-- Data for review --
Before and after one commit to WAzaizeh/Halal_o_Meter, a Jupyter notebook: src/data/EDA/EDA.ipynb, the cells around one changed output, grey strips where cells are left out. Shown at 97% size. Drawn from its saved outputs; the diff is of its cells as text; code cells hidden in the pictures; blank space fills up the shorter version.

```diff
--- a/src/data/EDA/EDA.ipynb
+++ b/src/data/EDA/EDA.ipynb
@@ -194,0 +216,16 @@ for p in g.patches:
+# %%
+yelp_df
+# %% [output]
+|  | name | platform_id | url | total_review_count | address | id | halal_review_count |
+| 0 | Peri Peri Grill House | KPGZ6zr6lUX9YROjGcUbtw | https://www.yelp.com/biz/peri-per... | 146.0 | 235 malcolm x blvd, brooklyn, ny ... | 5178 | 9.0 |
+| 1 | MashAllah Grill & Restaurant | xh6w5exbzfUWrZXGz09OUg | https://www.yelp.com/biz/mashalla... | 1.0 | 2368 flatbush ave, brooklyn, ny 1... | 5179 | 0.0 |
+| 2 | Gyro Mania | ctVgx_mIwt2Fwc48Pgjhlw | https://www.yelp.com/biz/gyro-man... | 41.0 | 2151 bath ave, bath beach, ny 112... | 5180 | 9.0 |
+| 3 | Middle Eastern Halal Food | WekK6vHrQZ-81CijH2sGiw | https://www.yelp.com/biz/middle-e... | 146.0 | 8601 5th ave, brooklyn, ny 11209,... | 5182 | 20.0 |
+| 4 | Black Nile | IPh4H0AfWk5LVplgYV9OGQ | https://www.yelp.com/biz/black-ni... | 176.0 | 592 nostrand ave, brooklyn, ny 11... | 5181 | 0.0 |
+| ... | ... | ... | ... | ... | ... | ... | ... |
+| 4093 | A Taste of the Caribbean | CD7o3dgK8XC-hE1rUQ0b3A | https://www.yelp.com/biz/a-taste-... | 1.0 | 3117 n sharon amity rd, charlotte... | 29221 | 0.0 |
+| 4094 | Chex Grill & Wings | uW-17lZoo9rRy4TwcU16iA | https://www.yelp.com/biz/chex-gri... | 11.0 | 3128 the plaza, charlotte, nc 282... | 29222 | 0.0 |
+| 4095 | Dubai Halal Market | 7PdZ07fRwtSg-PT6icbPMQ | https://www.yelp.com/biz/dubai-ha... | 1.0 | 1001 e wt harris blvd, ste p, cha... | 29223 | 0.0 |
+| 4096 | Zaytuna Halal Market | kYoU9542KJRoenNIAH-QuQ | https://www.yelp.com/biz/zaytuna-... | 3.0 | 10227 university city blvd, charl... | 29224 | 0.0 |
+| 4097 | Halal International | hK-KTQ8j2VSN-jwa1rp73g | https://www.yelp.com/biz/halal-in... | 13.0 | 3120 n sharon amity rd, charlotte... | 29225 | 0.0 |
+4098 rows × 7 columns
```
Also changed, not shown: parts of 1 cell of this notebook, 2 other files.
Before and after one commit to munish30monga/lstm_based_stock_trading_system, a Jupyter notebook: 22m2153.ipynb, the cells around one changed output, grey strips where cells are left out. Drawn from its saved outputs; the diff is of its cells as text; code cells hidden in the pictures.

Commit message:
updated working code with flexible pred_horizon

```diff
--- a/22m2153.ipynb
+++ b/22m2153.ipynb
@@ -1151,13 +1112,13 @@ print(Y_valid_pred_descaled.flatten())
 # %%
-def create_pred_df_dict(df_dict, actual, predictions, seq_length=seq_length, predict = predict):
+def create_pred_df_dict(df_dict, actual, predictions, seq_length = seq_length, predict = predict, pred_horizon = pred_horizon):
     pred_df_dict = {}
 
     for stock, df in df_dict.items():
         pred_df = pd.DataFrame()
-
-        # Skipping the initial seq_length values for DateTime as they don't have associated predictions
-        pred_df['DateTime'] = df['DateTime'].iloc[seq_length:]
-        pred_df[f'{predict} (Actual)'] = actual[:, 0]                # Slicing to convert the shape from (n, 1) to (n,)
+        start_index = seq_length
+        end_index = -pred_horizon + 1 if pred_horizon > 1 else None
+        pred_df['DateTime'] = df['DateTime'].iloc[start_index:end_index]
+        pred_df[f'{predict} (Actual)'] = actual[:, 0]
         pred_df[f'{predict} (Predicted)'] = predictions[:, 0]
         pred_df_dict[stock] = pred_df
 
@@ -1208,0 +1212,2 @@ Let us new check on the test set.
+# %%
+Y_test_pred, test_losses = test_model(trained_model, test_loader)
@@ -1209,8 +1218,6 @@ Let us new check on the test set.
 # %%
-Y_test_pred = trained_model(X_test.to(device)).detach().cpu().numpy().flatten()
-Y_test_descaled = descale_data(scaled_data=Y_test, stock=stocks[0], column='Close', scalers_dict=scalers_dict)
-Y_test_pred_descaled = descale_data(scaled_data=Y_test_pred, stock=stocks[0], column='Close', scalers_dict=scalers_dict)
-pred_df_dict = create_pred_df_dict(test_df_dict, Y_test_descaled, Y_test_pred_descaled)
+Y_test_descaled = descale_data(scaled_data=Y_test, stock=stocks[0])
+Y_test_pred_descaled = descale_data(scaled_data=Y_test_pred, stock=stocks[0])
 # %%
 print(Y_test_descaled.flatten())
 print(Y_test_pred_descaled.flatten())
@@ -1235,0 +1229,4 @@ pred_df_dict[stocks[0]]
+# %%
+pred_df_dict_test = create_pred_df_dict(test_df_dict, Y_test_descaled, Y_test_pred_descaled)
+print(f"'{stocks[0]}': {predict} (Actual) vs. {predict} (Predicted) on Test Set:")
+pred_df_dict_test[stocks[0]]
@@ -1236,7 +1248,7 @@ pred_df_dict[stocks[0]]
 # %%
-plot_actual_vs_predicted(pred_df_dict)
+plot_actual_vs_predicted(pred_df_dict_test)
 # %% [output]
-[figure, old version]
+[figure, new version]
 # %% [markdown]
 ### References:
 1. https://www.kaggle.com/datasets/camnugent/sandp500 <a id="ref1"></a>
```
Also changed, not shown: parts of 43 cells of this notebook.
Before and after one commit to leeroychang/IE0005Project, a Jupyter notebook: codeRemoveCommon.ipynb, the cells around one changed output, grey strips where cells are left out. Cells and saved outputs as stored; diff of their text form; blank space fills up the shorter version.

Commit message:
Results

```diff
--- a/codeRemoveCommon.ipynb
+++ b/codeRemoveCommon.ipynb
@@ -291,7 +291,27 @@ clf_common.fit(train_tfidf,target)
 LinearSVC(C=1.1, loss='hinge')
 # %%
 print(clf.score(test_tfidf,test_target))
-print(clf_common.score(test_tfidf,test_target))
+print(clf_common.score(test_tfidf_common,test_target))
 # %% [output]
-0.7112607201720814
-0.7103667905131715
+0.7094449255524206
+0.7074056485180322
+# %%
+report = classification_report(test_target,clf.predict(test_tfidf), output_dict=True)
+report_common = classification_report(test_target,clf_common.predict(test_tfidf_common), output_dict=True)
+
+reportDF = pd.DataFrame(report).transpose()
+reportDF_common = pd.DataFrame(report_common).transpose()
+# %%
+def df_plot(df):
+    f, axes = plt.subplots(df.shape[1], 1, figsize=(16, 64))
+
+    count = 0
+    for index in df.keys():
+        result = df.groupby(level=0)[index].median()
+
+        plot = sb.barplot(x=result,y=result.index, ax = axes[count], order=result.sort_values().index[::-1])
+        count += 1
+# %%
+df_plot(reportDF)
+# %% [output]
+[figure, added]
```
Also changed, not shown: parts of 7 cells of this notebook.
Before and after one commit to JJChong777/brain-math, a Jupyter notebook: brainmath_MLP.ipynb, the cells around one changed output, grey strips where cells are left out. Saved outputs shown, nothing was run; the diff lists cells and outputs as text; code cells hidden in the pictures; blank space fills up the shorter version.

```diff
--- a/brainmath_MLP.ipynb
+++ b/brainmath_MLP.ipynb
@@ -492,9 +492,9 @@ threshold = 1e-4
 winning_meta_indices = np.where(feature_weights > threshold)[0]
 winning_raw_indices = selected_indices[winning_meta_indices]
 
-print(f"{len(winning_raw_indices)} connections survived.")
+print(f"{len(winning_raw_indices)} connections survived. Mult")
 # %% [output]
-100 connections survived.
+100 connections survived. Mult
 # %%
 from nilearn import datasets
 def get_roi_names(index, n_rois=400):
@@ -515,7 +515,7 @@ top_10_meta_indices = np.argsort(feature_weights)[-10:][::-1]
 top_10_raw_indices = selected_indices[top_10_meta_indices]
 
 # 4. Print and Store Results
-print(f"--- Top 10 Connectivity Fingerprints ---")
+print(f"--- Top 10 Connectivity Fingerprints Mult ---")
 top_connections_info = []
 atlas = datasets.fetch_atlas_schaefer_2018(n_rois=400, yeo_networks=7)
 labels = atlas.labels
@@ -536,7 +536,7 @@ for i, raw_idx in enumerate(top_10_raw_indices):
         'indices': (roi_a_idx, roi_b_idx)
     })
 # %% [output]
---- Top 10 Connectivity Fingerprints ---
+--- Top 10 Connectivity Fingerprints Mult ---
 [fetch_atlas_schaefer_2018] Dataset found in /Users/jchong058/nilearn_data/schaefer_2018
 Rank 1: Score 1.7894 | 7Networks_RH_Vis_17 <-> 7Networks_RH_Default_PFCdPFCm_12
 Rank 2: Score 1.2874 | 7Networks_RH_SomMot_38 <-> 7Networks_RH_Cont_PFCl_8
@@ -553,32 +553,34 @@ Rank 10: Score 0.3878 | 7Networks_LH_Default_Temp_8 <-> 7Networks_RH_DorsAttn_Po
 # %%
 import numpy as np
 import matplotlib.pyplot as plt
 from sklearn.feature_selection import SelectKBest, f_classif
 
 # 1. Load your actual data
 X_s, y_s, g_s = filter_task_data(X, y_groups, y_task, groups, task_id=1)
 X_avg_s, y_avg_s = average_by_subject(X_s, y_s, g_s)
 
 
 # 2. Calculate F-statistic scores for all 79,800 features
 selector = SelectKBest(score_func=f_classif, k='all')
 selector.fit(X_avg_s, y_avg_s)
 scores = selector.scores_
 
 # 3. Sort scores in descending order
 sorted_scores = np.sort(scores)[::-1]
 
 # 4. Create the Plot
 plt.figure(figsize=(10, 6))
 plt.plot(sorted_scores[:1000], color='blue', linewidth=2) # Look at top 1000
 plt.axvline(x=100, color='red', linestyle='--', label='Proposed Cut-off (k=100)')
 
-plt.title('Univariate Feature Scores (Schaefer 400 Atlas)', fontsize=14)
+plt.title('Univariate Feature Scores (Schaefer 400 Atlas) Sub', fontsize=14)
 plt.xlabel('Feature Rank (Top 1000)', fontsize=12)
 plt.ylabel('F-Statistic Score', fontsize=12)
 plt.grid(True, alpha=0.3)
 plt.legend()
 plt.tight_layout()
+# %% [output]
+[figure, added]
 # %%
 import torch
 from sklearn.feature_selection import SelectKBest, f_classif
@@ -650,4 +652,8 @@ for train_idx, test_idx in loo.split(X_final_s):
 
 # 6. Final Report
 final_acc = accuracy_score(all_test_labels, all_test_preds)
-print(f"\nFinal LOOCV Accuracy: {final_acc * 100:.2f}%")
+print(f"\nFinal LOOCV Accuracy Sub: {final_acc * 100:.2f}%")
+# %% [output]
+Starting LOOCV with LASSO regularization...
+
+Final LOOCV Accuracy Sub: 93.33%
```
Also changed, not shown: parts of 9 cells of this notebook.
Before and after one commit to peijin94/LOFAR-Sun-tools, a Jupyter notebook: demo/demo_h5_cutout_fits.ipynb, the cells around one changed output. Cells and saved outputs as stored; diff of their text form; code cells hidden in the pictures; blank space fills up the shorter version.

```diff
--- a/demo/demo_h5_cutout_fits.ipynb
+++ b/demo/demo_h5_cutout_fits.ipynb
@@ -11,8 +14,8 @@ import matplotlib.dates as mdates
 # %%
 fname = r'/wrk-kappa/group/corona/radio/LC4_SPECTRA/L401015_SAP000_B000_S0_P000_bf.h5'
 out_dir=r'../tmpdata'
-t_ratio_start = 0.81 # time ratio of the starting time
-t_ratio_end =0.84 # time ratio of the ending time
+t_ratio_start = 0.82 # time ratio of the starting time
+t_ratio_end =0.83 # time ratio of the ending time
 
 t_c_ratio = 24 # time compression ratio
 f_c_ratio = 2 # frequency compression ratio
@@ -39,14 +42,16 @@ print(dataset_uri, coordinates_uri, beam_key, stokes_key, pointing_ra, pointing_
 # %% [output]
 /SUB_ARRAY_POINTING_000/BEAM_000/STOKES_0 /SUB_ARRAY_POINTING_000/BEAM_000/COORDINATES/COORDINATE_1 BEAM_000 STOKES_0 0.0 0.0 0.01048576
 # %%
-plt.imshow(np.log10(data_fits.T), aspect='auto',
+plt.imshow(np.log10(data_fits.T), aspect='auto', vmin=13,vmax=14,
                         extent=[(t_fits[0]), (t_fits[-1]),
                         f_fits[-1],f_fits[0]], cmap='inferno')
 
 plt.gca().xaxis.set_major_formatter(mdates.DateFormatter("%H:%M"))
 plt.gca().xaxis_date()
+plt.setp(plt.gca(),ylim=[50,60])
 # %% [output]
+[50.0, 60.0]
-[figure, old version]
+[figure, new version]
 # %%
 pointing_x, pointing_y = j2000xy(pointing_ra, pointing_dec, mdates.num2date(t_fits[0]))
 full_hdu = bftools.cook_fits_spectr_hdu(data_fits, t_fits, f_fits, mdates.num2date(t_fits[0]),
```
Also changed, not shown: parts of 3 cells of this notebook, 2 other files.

-- Task goal --
Which lines above hold the word "Drawn"? Copy each of them.

-- Answer to this exercise --
Before and after one commit to WAzaizeh/Halal_o_Meter, a Jupyter notebook: src/data/EDA/EDA.ipynb, the cells around one changed output, grey strips where cells are left out. Shown at 97% size. Drawn from its saved outputs; the diff is of its cells as text; code cells hidden in the pictures; blank space fills up the shorter version.
Before and after one commit to munish30monga/lstm_based_stock_trading_system, a Jupyter notebook: 22m2153.ipynb, the cells around one changed output, grey strips where cells are left out. Drawn from its saved outputs; the diff is of its cells as text; code cells hidden in the pictures.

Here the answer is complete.